Numerous experiments conducted on the Actinic Inspection Tool (AIT), SHARP’s predecessor at LBNL, showed the inconsistent interplay of deep ultraviolet (DUV), scanning electron microscope (SEM), atomic-force microscopy (AFM), and EUV imaging of native and programmed defects. This situation arises from the fact that photomasks—consisting of a glass substrate, a multilayer coating, capping and buffer laters, and patterned absorber materials—are inherently complex optical systems pushed to their extreme limits to produce optimal pattern transfer into photoresist. All of the materials, and the details of their combination, show a vastly different physical response to probes of different kinds. For example, AFM sees only the top-surface contour, where bumps and pits might be detectable. While SEM and DUV inspection modes only penetrate the first few nm of the top surface, each in different ways. Subtle surface height relief shows no contrast to these probes. Only EUV light at-wavelength senses the subtle imperfections throughout the mask coating, extending all the way through the structure, revealing the conditions most relevant to lithographic printing. Making matters more complex is the fact that defect severity can change with varying illumination conditions.

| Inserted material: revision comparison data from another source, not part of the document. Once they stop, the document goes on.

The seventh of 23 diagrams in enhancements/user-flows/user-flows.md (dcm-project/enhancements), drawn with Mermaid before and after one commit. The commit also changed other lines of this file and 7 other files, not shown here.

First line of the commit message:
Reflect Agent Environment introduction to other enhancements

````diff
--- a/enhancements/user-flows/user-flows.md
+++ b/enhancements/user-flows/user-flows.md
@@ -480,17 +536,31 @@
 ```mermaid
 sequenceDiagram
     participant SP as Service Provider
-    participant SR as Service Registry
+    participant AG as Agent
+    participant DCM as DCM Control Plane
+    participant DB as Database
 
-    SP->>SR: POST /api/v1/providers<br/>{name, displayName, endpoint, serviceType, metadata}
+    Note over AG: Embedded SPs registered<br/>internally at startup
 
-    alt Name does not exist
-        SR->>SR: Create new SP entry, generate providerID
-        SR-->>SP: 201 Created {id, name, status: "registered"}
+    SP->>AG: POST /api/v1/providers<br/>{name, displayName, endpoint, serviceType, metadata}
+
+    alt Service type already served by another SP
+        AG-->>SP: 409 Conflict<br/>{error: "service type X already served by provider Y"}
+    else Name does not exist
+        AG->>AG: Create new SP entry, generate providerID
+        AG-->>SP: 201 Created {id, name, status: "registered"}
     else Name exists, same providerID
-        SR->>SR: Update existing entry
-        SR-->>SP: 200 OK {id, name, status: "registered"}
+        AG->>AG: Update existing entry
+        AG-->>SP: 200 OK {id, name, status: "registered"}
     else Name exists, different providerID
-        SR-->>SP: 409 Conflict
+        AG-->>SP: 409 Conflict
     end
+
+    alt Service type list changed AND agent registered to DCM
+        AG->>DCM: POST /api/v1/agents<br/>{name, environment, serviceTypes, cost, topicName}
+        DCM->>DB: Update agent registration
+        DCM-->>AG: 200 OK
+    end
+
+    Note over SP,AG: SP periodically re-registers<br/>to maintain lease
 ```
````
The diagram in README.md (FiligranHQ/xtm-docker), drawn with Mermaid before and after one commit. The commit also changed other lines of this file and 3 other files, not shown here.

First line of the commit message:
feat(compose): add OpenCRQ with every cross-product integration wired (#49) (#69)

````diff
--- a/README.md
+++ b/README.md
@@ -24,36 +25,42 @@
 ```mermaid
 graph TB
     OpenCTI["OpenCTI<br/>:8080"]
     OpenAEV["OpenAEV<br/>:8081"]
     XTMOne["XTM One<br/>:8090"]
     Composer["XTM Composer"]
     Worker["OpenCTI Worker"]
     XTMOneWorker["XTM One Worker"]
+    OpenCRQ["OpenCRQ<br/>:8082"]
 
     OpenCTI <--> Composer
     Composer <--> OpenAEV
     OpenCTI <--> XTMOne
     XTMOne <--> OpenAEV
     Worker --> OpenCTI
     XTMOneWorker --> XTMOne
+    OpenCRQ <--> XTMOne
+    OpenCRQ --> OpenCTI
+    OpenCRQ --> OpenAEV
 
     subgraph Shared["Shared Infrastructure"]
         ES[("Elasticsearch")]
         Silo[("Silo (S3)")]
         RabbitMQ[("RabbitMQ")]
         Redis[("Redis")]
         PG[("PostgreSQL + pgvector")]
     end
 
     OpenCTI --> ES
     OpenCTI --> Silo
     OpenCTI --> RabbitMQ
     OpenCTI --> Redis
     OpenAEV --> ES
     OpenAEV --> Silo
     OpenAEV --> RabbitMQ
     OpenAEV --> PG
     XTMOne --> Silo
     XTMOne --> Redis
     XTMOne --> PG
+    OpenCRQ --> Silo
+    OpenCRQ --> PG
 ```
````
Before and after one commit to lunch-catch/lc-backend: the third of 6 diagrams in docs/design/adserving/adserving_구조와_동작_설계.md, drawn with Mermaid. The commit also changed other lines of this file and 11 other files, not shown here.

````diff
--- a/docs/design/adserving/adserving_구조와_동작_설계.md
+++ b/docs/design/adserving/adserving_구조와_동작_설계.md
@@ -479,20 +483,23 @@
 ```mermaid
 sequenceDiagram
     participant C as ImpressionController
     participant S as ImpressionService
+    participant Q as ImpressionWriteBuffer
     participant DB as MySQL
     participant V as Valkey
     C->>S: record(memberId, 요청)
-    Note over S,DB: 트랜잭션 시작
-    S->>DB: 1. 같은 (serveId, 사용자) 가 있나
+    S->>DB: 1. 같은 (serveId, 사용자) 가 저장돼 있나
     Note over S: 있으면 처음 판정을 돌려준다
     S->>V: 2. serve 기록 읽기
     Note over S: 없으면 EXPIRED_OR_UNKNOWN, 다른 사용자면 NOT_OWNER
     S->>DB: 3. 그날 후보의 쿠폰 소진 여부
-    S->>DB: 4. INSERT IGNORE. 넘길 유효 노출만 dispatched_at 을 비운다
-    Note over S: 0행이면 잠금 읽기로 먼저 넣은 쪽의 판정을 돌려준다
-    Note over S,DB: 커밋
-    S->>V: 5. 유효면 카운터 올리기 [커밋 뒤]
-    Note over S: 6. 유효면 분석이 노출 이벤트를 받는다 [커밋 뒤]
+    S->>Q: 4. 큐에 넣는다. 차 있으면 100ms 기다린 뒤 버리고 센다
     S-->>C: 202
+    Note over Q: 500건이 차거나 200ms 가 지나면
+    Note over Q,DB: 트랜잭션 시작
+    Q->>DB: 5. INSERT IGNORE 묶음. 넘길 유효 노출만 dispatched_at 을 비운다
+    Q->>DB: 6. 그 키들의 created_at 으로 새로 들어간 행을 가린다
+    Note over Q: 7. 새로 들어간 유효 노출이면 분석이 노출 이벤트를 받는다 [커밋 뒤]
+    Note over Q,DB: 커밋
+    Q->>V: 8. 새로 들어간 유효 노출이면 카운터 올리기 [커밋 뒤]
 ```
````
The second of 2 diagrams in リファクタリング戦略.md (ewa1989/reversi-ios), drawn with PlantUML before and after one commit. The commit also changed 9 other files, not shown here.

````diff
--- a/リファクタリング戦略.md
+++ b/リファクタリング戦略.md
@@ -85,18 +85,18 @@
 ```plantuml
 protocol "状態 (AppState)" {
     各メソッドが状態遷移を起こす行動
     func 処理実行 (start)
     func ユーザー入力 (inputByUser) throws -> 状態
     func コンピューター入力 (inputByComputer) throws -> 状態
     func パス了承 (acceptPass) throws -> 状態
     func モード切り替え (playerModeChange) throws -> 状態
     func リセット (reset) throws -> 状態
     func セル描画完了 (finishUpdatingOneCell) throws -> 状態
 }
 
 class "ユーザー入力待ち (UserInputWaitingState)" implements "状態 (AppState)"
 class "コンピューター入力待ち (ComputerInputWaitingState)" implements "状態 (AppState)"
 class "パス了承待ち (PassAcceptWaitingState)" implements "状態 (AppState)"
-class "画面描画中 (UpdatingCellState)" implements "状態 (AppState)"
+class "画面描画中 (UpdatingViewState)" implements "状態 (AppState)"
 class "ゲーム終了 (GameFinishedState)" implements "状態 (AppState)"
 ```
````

SHARP lets me test defects under different illumination conditionsAmong available tools for studying defects and their response, the SHARP microscope uniquely reproduces the correct wavelength and illumination conditions in any current or future EUV lithography tool, out to 4xNA values of 0.625, and off-axis angles of incidence up to 19°, should EUVL move in that direction. Whether the future brings higher mask-side NA values, higher magnification, anamorphic imaging, source-mask optimization, or any combination of these, SHARP is ready to provide real-world aerial imaging to guide the strategic decision-making.

High-Mag or High-NA? SHARP works at future nodes right nowWhile SHARP is well suited for studies made with current EUV lithography conditions, SHARP will really shine studying future directions in EUVL—the kinds of real experiments that are nearly impossible to conduct in other ways. Whether it’s detailed tests of novel illumination pupil-fill patterns, emerging defect repair or covering methods, exotic high-angle multilayers, or extended-NA or anamorphic imaging, let SHARP light the way forward. Our well-trained team of scientists/operators can help you get the best possible data. Of course, our team strictly respects the privacy and business sensitivity of the work we do and the companies we work with. Nothing about our users’ work is disclosed or shared without permission, and safeguards are in place to securely control access to collected data.